WORK ORDER: Restate all the lines below word for word, but omit the pictures.

MATERIAL SUPPLIED:
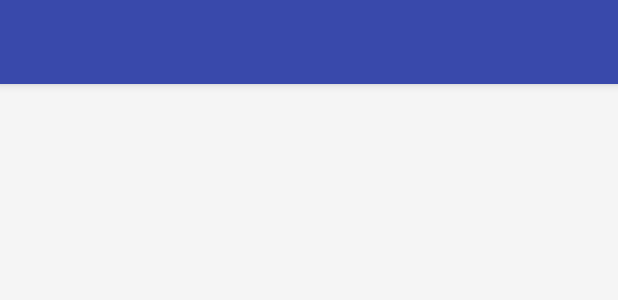
After one commit to f3yisayo/WeightPal, an Android app: the layout activity_calorie.xml on its own in the app's theme, with its tools: preview values and no code run, on a phone screen of 412 x 824 dp. The commit adds this screen. Shown: the top 300 px of the screen. Run offline under Robolectric (Android 15) with nearby library versions, the phone set to English and light mode, and no system bars.

Commit message:
NEW: Add CalorieActivity to add food items

```diff
--- a/app/src/main/java/ninja/feyisayo/apps/weightpal/LoginActivity.java
+++ b/app/src/main/java/ninja/feyisayo/apps/weightpal/LoginActivity.java
@@ -82,8 +82,8 @@ public class LoginActivity extends AppCompatActivity {
     }
 
     @Override
-    public void onResume(){
-        super.onResume();
+    public void onStart(){
+        super.onStart();
         // Check if the user is authenticated before showing the MainActivity
         if(checkUserAuthState()) {
             Intent intent = new Intent(getApplicationContext(), MainActivity.class);
--- /dev/null
+++ b/app/src/main/res/layout/activity_calorie.xml
@@ -0,0 +1,12 @@
+<ScrollView xmlns:android="http://schemas.android.com/apk/res/android"
+                xmlns:tools="http://schemas.android.com/tools"
+                android:layout_width="match_parent"
+                android:layout_height="match_parent"
+                tools:context="ninja.feyisayo.apps.weightpal.CalorieActivity">
+
+
+    <include android:id="@+id/tool_bar"
+             layout="@layout/toolbar"/>
+
+
+</ScrollView>
--- a/app/src/main/res/layout/activity_main.xml
+++ b/app/src/main/res/layout/activity_main.xml
@@ -26,6 +26,7 @@
             />
 
         <TextView
+            android:id="@+id/data_existence_text"
             android:layout_width="wrap_content"
             android:layout_height="wrap_content"
             android:gravity="center|center_horizontal"
--- a/app/src/main/res/values/strings.xml
+++ b/app/src/main/res/values/strings.xml
@@ -10,5 +10,6 @@
     <string name="about">Your Activity</string>
     <string name="bmi_calc">Check BMI</string>
     <string name="sign_out">Sign Out</string>
+    <string name="title_activity_calorie">CalorieActivity</string>
 
 </resources>
```
Also changed, not shown: app/src/main/AndroidManifest.xml (+7 -3 lines), app/src/main/java/ninja/feyisayo/apps/weightpal/CalorieActivity.java (added, +46 -0 lines), app/src/main/java/ninja/feyisayo/apps/weightpal/MainActivity.java (+19 -1 lines), app/src/main/res/menu/menu_calorie.xml (added, +9 -0 lines).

RESPONSE BOX:
After one commit to f3yisayo/WeightPal, an Android app: the layout activity_calorie.xml on its own in the app's theme, with its tools: preview values and no code run, on a phone screen of 412 x 824 dp. The commit adds this screen. Shown: the top 300 px of the screen. Run offline under Robolectric (Android 15) with nearby library versions, the phone set to English and light mode, and no system bars.

Commit message:
NEW: Add CalorieActivity to add food items

```diff
--- a/app/src/main/java/ninja/feyisayo/apps/weightpal/LoginActivity.java
+++ b/app/src/main/java/ninja/feyisayo/apps/weightpal/LoginActivity.java
@@ -82,8 +82,8 @@ public class LoginActivity extends AppCompatActivity {
     }
 
     @Override
-    public void onResume(){
-        super.onResume();
+    public void onStart(){
+        super.onStart();
         // Check if the user is authenticated before showing the MainActivity
         if(checkUserAuthState()) {
             Intent intent = new Intent(getApplicationContext(), MainActivity.class);
--- /dev/null
+++ b/app/src/main/res/layout/activity_calorie.xml
@@ -0,0 +1,12 @@
+<ScrollView xmlns:android="http://schemas.android.com/apk/res/android"
+                xmlns:tools="http://schemas.android.com/tools"
+                android:layout_width="match_parent"
+                android:layout_height="match_parent"
+                tools:context="ninja.feyisayo.apps.weightpal.CalorieActivity">
+
+
+    <include android:id="@+id/tool_bar"
+             layout="@layout/toolbar"/>
+
+
+</ScrollView>
--- a/app/src/main/res/layout/activity_main.xml
+++ b/app/src/main/res/layout/activity_main.xml
@@ -26,6 +26,7 @@
             />
 
         <TextView
+            android:id="@+id/data_existence_text"
             android:layout_width="wrap_content"
             android:layout_height="wrap_content"
             android:gravity="center|center_horizontal"
--- a/app/src/main/res/values/strings.xml
+++ b/app/src/main/res/values/strings.xml
@@ -10,5 +10,6 @@
     <string name="about">Your Activity</string>
     <string name="bmi_calc">Check BMI</string>
     <string name="sign_out">Sign Out</string>
+    <string name="title_activity_calorie">CalorieActivity</string>
 
 </resources>
```
Also changed, not shown: app/src/main/AndroidManifest.xml (+7 -3 lines), app/src/main/java/ninja/feyisayo/apps/weightpal/CalorieActivity.java (added, +46 -0 lines), app/src/main/java/ninja/feyisayo/apps/weightpal/MainActivity.java (+19 -1 lines), app/src/main/res/menu/menu_calorie.xml (added, +9 -0 lines).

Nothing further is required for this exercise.